New study shows move away from mass biopharmaceutical production
The paper in question was published on Friday and showed that the machine developed by the MIT scientists could move from biopharmaceutical manufacturing at a grand-fermentation scale to single doses.
“Currently, manufacturing of biologic drugs in the biopharmaceutical industry relies heavily on large-scale fermentation batches that are frequently monitored offline, to ensure a robust process and consistent quality of product,” the study read.
Senior author Timothy K. Lu, head of the Synthetic Biology Group at MIT’s Research Laboratory of Electronics, penned a release that explained where such a portable device could be invaluable.
“Imagine you were on Mars or in a remote desert, without access to a full formulary, you could program the yeast to produce drugs on demand locally,” Lu said.
Additionally, a device such as the one they developed could be deployed to a small village to produce vaccines and stop a potential outbreak or even epidemic in its tracks.
The use of this device will not come cheap, certainly not immediately, but putting the breaks on a deadly disease that could wipe out a village is noble at any cost as is its use on the battlefield.
The machine’s foundation lies in Pichia pastoris, a programmable yeast the researchers exposed to a specific type of estrogen.
“If you could engineer a single strain, or maybe even a consortia of strains that grow together, to manufacture combinations of biologics or antibodies, that could be a very powerful way of producing these drugs at a reasonable cost,” Lu explained.
Luke P. Lee, a professor of bioengineering at the University of California, Berkeley who was not involved in the study, stated clearly that he was impressed by the work put forward in the paper.
“It is a pragmatic solution for biomanufacturing, and the team’s flexible and portable platform shows an authentic way of producing personalized therapeutics,” said Lee.
DARPA funded the MIT Researchers
DARPA funds and develops all sorts of stuff that could potential help the military but has also been put into civilian use. I say “stuff” because we’re talking about the US Defense Advanced Research Projects Agency, which once funded a project where soldiers were trained to kill goats simply by starting at them.
Frankly, we will never be made aware of the bulk of DARPA’s successes nor failures as this group thinks well outside the box, if there is even a box in the picture. In addition to its own employees the agency encourages civilians to, for example, weaponize common items around the house as it did earlier this year with the promise of a cash prize and possibly a job.
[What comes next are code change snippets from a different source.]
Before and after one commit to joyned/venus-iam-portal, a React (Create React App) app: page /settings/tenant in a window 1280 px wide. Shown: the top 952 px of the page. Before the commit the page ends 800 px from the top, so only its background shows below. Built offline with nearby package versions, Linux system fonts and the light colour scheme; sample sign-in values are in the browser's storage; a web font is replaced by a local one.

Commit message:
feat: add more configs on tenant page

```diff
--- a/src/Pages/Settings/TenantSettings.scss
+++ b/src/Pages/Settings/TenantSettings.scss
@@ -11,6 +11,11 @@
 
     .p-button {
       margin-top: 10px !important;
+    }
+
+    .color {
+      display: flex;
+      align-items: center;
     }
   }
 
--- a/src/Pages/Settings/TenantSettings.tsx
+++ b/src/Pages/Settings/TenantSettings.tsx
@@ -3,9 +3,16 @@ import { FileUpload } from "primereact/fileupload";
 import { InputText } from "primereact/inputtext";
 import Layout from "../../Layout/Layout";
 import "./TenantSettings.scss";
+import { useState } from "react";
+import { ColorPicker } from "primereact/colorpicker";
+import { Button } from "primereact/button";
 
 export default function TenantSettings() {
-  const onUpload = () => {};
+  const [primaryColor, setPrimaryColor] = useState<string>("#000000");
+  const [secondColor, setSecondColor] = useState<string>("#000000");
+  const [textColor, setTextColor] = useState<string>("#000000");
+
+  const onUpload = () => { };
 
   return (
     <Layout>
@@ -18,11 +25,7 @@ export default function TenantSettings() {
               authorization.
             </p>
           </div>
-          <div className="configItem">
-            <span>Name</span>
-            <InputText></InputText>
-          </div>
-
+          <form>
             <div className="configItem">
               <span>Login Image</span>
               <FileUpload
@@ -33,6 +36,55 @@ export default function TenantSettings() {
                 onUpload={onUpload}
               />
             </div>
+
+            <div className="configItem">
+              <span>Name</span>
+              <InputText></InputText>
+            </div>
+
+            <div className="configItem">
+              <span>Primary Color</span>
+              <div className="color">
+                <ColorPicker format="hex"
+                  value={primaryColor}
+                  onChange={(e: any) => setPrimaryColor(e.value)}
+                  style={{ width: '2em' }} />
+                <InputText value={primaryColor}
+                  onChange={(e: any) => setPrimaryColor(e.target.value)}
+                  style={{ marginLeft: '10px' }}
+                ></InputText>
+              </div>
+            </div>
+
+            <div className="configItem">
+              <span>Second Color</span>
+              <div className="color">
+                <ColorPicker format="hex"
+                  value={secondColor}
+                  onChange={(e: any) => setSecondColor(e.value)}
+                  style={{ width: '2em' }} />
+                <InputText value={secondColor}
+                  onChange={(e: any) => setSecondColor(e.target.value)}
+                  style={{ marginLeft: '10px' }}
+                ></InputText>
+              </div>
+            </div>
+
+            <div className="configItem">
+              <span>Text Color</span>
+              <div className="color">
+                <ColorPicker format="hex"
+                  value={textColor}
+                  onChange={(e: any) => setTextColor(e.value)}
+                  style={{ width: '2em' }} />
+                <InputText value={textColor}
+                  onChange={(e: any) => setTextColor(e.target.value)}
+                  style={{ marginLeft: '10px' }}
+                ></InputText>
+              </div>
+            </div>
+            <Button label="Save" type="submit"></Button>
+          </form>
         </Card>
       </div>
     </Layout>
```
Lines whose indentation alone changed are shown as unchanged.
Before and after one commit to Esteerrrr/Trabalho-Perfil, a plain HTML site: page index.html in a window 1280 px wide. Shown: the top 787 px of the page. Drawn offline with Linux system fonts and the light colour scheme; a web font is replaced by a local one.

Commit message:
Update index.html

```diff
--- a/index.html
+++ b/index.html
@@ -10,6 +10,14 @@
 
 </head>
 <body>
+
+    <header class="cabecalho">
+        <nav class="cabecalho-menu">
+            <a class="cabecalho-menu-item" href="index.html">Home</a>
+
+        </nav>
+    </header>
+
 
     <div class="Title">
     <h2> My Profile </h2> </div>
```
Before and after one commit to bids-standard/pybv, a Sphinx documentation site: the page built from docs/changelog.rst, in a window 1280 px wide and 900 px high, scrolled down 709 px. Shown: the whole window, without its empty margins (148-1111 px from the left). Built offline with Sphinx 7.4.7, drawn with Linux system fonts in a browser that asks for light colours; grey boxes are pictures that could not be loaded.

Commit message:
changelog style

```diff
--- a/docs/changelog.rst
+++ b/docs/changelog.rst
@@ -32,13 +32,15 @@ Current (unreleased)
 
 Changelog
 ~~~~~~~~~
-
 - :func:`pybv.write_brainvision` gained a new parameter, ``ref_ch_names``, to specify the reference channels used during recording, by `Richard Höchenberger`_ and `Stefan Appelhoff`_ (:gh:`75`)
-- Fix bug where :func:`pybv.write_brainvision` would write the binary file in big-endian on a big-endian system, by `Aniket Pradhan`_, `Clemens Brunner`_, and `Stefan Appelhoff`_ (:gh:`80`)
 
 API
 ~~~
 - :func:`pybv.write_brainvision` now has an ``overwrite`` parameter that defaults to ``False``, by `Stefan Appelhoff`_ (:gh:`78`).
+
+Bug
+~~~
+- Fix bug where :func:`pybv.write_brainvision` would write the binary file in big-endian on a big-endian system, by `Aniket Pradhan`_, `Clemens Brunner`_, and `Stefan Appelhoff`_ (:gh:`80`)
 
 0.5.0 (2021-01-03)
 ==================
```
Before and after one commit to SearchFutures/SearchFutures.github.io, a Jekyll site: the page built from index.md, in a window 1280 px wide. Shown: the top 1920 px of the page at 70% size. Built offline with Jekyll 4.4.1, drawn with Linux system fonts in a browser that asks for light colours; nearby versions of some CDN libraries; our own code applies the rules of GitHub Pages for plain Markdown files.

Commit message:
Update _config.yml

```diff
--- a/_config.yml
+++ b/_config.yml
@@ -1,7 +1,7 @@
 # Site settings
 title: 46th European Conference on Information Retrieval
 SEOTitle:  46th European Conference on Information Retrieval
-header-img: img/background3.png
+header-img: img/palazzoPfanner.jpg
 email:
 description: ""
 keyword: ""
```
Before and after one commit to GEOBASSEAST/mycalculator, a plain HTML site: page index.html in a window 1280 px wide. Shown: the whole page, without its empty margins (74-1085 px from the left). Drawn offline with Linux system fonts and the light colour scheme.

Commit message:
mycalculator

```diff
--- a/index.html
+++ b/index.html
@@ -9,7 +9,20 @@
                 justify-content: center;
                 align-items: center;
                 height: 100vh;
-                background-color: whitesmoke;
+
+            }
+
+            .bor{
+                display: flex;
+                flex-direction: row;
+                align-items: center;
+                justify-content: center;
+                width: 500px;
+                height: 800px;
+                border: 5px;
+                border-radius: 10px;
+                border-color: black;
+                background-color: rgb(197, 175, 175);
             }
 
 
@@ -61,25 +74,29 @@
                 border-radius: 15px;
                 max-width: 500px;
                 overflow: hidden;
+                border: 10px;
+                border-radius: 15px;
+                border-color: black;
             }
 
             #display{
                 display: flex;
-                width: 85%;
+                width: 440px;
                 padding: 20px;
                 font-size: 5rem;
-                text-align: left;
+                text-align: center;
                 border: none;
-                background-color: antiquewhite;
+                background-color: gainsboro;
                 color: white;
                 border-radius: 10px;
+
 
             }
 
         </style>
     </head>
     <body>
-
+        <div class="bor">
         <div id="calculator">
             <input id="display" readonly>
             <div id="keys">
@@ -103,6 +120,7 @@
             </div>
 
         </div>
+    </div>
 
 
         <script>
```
MIT remains a stalwart in producing things that I struggle with writing while also recognizing that the world we live in will be nearly unrecognizable in a decade and that world will enjoy even more incredible advances on the same technologies just five years later than that.
Advances like this make Mars look doable in 2030, not the 2030s.